> _TRY IT_: Repeat the records below verbatim, and do not copy their pictures.

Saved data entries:
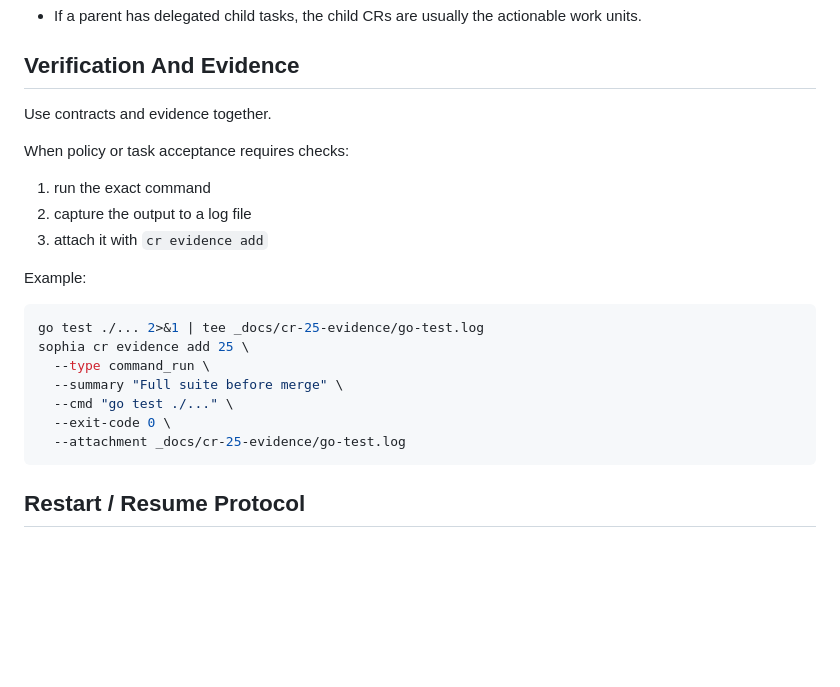
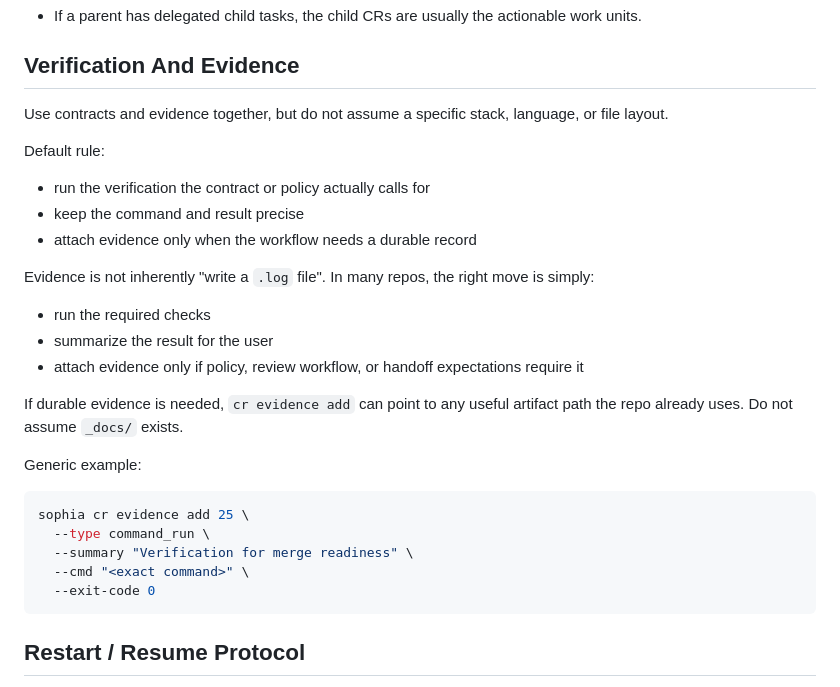
Before and after one commit to Kevandrew/sophia, a Markdown page: skills/sophia/SKILL.md, the part around the change. GitHub-like rendering; blank space fills up the shorter version.

Commit message:
docs(cr-153/task-1v5): Turn AGENTS and docs into a lean map for agents
Task: #1 Turn AGENTS and docs into a lean map for agents
CR: 153 Turn AGENTS and docs into a lean repo map for agents

Sophia-CR: 153
Sophia-CR-UID: cr_fd9ef4e8-f737-4084-a289-4a69d2c6097b
Sophia-Base-Ref: cr-shift-sophia-agent-guidance-from-manuals-into-cl-ff6e
Sophia-Base-Commit: 713504a59d83f4e3697ac5a67d0856c552074ff9
Sophia-Branch: cr-turn-agents-and-docs-into-a-lean-repo-map-for-ag-fd9e
Sophia-Branch-Scheme: human_alias_v2
Sophia-Parent-CR: 152
Sophia-Task-Scope-Mode: path
Sophia-Task: 1
Sophia-Task-Commit-Type: docs
Sophia-Task-Commit-Type-Source: explicit_override
Sophia-Intent: Turn AGENTS and docs into a lean repo map for agents

````diff
--- a/skills/sophia/SKILL.md
+++ b/skills/sophia/SKILL.md
@@ -188,23 +188,29 @@ Interpretation rule:
 
 ## Verification And Evidence
 
-Use contracts and evidence together.
+Use contracts and evidence together, but do not assume a specific stack, language, or file layout.
 
-When policy or task acceptance requires checks:
-1. run the exact command
-2. capture the output to a log file
-3. attach it with `cr evidence add`
+Default rule:
+- run the verification the contract or policy actually calls for
+- keep the command and result precise
+- attach evidence only when the workflow needs a durable record
 
-Example:
+Evidence is not inherently "write a `.log` file".
+In many repos, the right move is simply:
+- run the required checks
+- summarize the result for the user
+- attach evidence only if policy, review workflow, or handoff expectations require it
+
+If durable evidence is needed, `cr evidence add` can point to any useful artifact path the repo already uses. Do not assume `_docs/` exists.
+
+Generic example:
 
 ```bash
-go test ./... 2>&1 | tee _docs/cr-25-evidence/go-test.log
 sophia cr evidence add 25 \
   --type command_run \
-  --summary "Full suite before merge" \
-  --cmd "go test ./..." \
-  --exit-code 0 \
-  --attachment _docs/cr-25-evidence/go-test.log
+  --summary "Verification for merge readiness" \
+  --cmd "<exact command>" \
+  --exit-code 0
 ```
 
 ## Restart / Resume Protocol
````
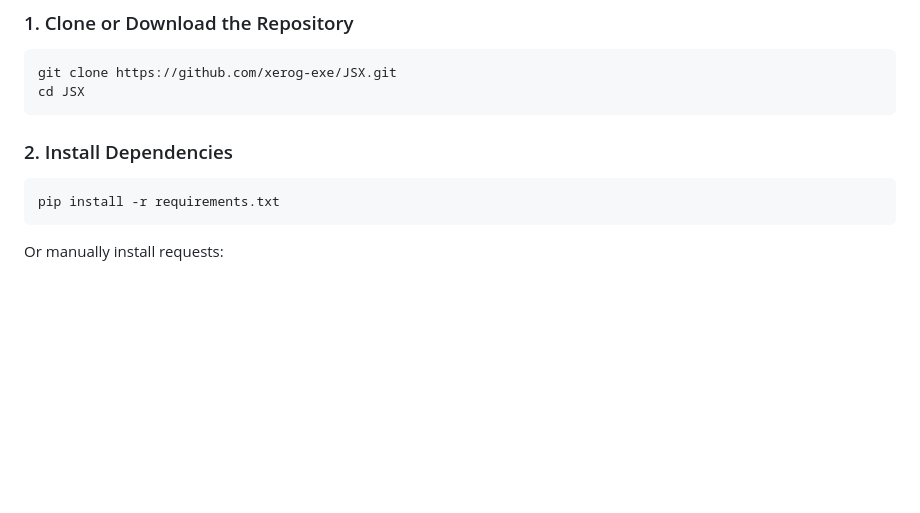
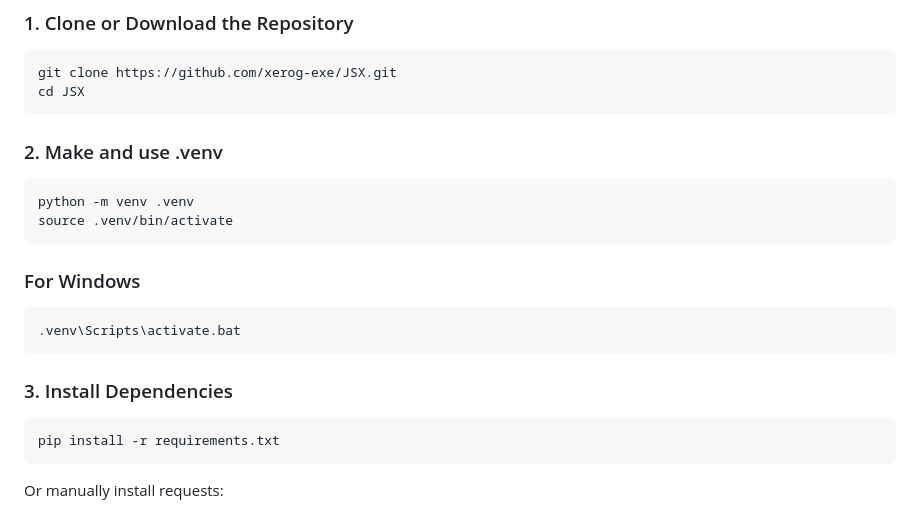
Before and after one commit to xerog-exe/JSX, a Markdown page: README.md, the part around the change. Drawn GitHub-style; blank space fills up the shorter version.

Commit message:
Add virtual environment setup instructions
Added instructions for creating and using a virtual environment.

````diff
--- a/README.md
+++ b/README.md
@@ -46,8 +46,18 @@ During security testing and bug bounty engagements, JavaScript files often conta
 git clone https://github.com/xerog-exe/JSX.git
 cd JSX
 ```
+### 2. Make and use .venv
 
-### 2. Install Dependencies
+```bash
+python -m venv .venv
+source .venv/bin/activate
+```
+### For Windows
+
+```bash
+.venv\Scripts\activate.bat
+```
+### 3. Install Dependencies
 
 ```bash
 pip install -r requirements.txt
````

> _ANSWER AREA_:
Before and after one commit to Kevandrew/sophia, a Markdown page: skills/sophia/SKILL.md, the part around the change. GitHub-like rendering; blank space fills up the shorter version.

Commit message:
docs(cr-153/task-1v5): Turn AGENTS and docs into a lean map for agents
Task: #1 Turn AGENTS and docs into a lean map for agents
CR: 153 Turn AGENTS and docs into a lean repo map for agents

Sophia-CR: 153
Sophia-CR-UID: cr_fd9ef4e8-f737-4084-a289-4a69d2c6097b
Sophia-Base-Ref: cr-shift-sophia-agent-guidance-from-manuals-into-cl-ff6e
Sophia-Base-Commit: 713504a59d83f4e3697ac5a67d0856c552074ff9
Sophia-Branch: cr-turn-agents-and-docs-into-a-lean-repo-map-for-ag-fd9e
Sophia-Branch-Scheme: human_alias_v2
Sophia-Parent-CR: 152
Sophia-Task-Scope-Mode: path
Sophia-Task: 1
Sophia-Task-Commit-Type: docs
Sophia-Task-Commit-Type-Source: explicit_override
Sophia-Intent: Turn AGENTS and docs into a lean repo map for agents

````diff
--- a/skills/sophia/SKILL.md
+++ b/skills/sophia/SKILL.md
@@ -188,23 +188,29 @@ Interpretation rule:
 
 ## Verification And Evidence
 
-Use contracts and evidence together.
+Use contracts and evidence together, but do not assume a specific stack, language, or file layout.
 
-When policy or task acceptance requires checks:
-1. run the exact command
-2. capture the output to a log file
-3. attach it with `cr evidence add`
+Default rule:
+- run the verification the contract or policy actually calls for
+- keep the command and result precise
+- attach evidence only when the workflow needs a durable record
 
-Example:
+Evidence is not inherently "write a `.log` file".
+In many repos, the right move is simply:
+- run the required checks
+- summarize the result for the user
+- attach evidence only if policy, review workflow, or handoff expectations require it
+
+If durable evidence is needed, `cr evidence add` can point to any useful artifact path the repo already uses. Do not assume `_docs/` exists.
+
+Generic example:
 
 ```bash
-go test ./... 2>&1 | tee _docs/cr-25-evidence/go-test.log
 sophia cr evidence add 25 \
   --type command_run \
-  --summary "Full suite before merge" \
-  --cmd "go test ./..." \
-  --exit-code 0 \
-  --attachment _docs/cr-25-evidence/go-test.log
+  --summary "Verification for merge readiness" \
+  --cmd "<exact command>" \
+  --exit-code 0
 ```
 
 ## Restart / Resume Protocol
````
Before and after one commit to xerog-exe/JSX, a Markdown page: README.md, the part around the change. Drawn GitHub-style; blank space fills up the shorter version.

Commit message:
Add virtual environment setup instructions
Added instructions for creating and using a virtual environment.

````diff
--- a/README.md
+++ b/README.md
@@ -46,8 +46,18 @@ During security testing and bug bounty engagements, JavaScript files often conta
 git clone https://github.com/xerog-exe/JSX.git
 cd JSX
 ```
+### 2. Make and use .venv
 
-### 2. Install Dependencies
+```bash
+python -m venv .venv
+source .venv/bin/activate
+```
+### For Windows
+
+```bash
+.venv\Scripts\activate.bat
+```
+### 3. Install Dependencies
 
 ```bash
 pip install -r requirements.txt
````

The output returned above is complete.